§ **EXERCISE DESCRIPTION**: Extract each line of the records below that contains the word "border".

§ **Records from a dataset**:
- Opening Delimiter -
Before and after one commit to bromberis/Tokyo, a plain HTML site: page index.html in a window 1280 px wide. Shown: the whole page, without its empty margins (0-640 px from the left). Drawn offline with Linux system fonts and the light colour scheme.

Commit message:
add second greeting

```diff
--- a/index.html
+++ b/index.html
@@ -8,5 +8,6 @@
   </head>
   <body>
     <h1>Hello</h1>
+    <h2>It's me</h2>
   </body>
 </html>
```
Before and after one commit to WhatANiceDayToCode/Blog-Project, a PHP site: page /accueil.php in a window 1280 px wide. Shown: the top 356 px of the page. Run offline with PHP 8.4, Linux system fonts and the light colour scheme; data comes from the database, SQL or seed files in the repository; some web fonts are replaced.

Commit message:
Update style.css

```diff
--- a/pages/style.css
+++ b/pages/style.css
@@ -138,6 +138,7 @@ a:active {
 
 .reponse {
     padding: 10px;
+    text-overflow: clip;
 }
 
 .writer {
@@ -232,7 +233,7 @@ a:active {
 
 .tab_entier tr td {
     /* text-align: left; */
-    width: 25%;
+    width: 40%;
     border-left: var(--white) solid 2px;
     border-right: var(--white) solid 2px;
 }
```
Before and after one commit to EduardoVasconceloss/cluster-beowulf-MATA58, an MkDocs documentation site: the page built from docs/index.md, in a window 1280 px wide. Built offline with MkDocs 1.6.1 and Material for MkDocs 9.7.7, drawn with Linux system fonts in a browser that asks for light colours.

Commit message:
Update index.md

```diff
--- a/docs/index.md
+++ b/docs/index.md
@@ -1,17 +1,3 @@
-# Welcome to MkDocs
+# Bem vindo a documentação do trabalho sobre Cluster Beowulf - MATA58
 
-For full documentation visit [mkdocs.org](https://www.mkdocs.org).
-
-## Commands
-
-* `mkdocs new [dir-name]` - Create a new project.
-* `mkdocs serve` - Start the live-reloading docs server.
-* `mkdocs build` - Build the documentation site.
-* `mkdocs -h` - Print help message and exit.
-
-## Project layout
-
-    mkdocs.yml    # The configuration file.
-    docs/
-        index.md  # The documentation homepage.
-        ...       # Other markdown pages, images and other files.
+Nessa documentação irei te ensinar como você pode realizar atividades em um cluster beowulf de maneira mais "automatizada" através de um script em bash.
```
- Closing Delimiter -
§ **RESULT**:
     border-left: var(--white) solid 2px;
     border-right: var(--white) solid 2px;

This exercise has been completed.